“That’s the ultimate risk, if you violate federal law,” Martin Ackley, the director of the office of public and government affairs at the Michigan Department of Education, said during a meeting Tuesday.

Ackley’s comment came during the State Board of Education meeting and in response to a question from Board President Casandra Ulbrich, about “possible sanctions” for violating federal law. That’s because the new law — approved during the lame-duck legislative session in December — exempts some alternative schools from receiving letter grades, and it exempts special education students from the state’s participation rate on state exams.

Department officials also say the grading mandate conflicts with the state’s existing accountability system that the U.S. Department of Education approved in November 2017.

Ackley said withholding federal funding isn’t a common practice of the U.S. Department of Education, but that it can happen, and there is a precedent.

In a December letter to lawmakers, Interim State Superintendent Sheila Alles said omitting alternative schools is a violation because the federal government  “requires all schools to be included in a single accountability system that uses the same methodology for all schools.” Also at issue, the A-F law exempts special education students from the “participation rate” despite federal rules that “all students must be included in the state’s accountability system.”

The sponsor of the legislation, former Rep. Tim Kelly, R-Saginaw Township, told Bridge Magazine in December that he didn’t believe it violated federal law. Kelly’s term ended last month.

The department has already sought guidance from the federal department and is awaiting a reply. Now, it is also asking for advice from the state Attorney General’s office. Ackley said that what they hear from federal and state authorities will determine how it proceeds.

“Do we go forward with the (state) law and be in violation of federal law?
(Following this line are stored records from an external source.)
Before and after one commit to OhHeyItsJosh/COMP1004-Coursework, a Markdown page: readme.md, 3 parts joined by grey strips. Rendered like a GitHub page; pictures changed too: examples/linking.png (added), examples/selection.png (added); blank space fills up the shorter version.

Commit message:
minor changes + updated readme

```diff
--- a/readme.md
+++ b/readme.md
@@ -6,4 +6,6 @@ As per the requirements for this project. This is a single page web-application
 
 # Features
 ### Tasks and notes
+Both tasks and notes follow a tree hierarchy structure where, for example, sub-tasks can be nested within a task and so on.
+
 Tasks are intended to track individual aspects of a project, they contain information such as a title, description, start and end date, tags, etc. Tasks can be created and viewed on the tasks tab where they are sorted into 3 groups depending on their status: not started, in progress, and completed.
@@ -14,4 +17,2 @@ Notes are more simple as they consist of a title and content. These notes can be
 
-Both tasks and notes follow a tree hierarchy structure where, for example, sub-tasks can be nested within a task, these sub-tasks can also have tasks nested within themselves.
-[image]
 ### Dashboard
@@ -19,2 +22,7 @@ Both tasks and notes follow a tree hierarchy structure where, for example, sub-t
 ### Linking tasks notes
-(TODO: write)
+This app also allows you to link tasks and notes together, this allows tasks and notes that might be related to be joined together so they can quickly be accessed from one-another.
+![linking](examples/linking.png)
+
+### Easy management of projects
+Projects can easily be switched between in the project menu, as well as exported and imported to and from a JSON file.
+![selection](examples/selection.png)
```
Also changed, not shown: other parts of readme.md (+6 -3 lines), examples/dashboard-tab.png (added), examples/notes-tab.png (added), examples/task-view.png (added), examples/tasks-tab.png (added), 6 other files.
If we try to implement this as written, we would have to amend our” federal accountability plan. That plan outlines the state’s efforts to comply with the Every Student Succeeds Act, the federal law that governs K-12 schools.
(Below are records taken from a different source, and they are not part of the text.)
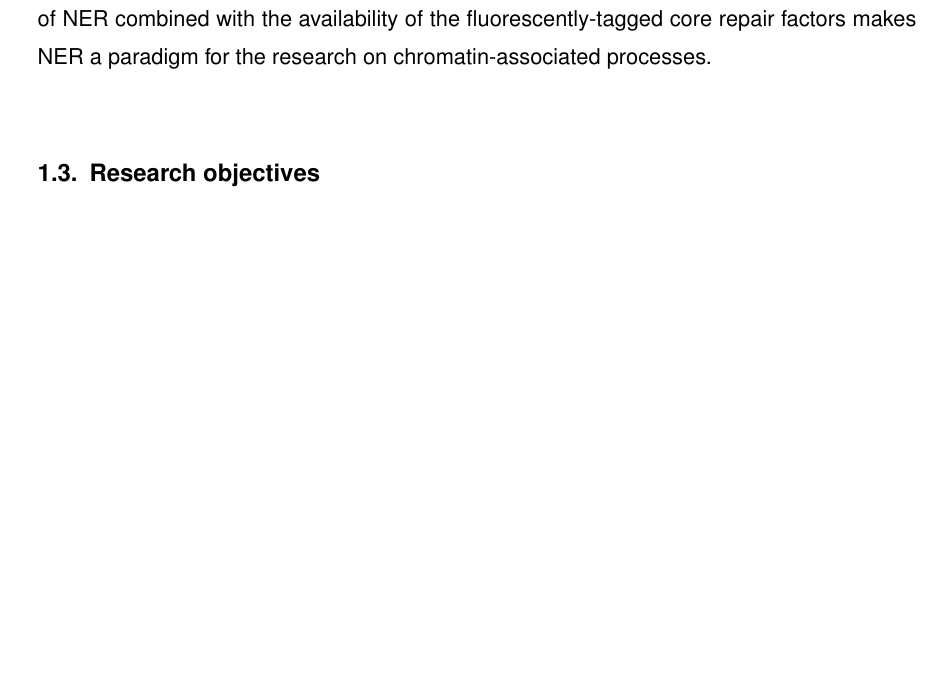
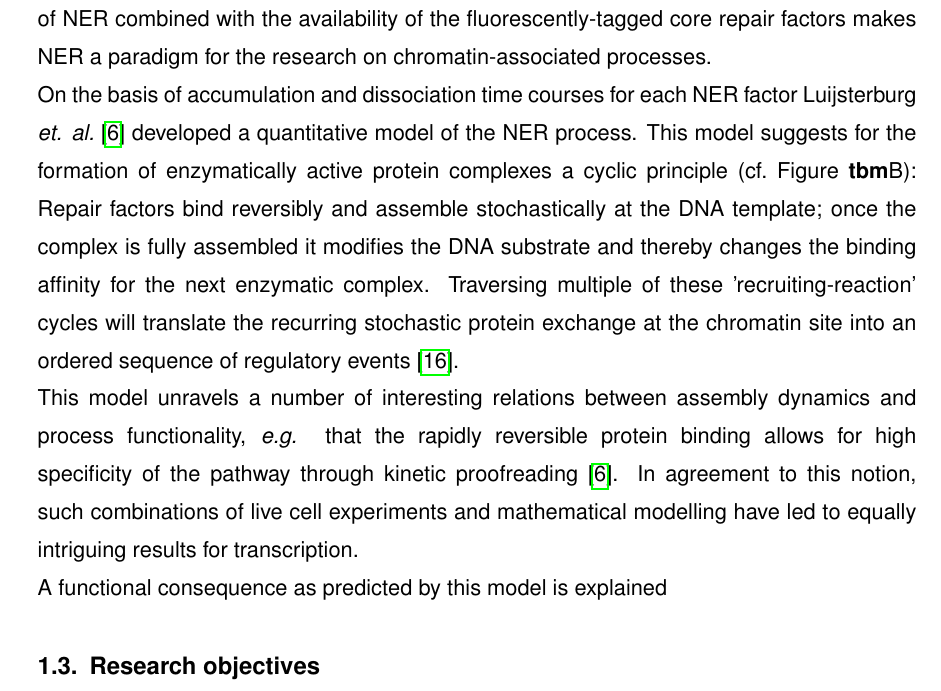
Before and after one commit to Hetitus/Thesis, a LaTeX thesis (TH_Thesis.tex, which reads chapters/Introduction.tex): part of page 14 of 89, cut so that both start at the same text. Compiled offline with pdfLaTeX.

Commit message:
update 06.12. II

```diff
--- a/chapters/Introduction.tex
+++ b/chapters/Introduction.tex
@@ -26,6 +26,9 @@ The process of damage detection by NER is distinguished into transcription-coupl
 
 \paragraph{Data-driven kinetic modelling of NER}
 Defects in GG-NER are associated with the prototypical nucleotide-excision-repair disorder xeroderma pigmentosum (XP), which is associated with pigmentation abnormalities and an increased risk of skin cancer and internal tumours \cite{Hoeijmakers2009}. XP is caused by gene-defects in one of the seven XP-genes, XPA through XPG. Despite the severe symptoms related to one of these defects all patients are viable, which allowed for the isolation of patient cell lines where the endogenous NER factor is knocked-out. More importantly, these cell lines could be transfected with a GFP-tagged construct of the missing protein enabling the fluorescence real-time measurement of the NER factor kinetics \cite{Hoogstraten2002,Hoogstraten2008,Zotter2006,Rademakers2003}. Taken together, the clearly defined UV-mediated inducibility of NER combined with the availability of the fluorescently-tagged core repair factors makes NER a paradigm for the research on chromatin-associated processes.\\
+On the basis of accumulation and dissociation time courses for each NER factor Luijsterburg \textit{et. al.}\cite{Luijsterburg2010} developed a quantitative model of the NER process. This model suggests for the formation of enzymatically active protein complexes a cyclic principle (cf.\ Figure \textbf{tbm}B): Repair factors bind reversibly and assemble stochastically at the DNA template; once the complex is fully assembled it modifies the DNA substrate and thereby changes the binding affinity for the next enzymatic complex. Traversing multiple of these 'recruiting-reaction' cycles will translate the recurring stochastic protein exchange at the chromatin site into an ordered sequence of regulatory events \cite{Dinant:2009:J-Cell-Biol:19332890}.\\
+This model unravels a number of interesting relations between assembly dynamics and process functionality, \textit{e.g.} that the rapidly reversible protein binding allows for high specificity of the pathway through kinetic proofreading \cite{Luijsterburg2010}. In agreement to this notion, such combinations of live cell experiments and mathematical modelling have led to equally intriguing results for transcription.
 
+A functional consequence as predicted by this model is explained
 
 \section{Research objectives}
```
Also changed, not shown: 3 other files.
If the plan has to be amended, Ackley said, it would take time, as a new public comment process could take months and conflict with the Sept. 1 deadline for issuing letter grades.

The state’s existing accountability system includes a parent transparency dashboard that provides data on school performance, such as test scores and things like graduation rates, expulsions, and attendance rates. It also includes a numerical rating of schools, from 0 to 100, based on academic performance and school quality.

Department officials say they hope the guidance will lead in one clear direction. 

“I would hope that we would avoid having more than one accountability system,” Alles said during the board meeting.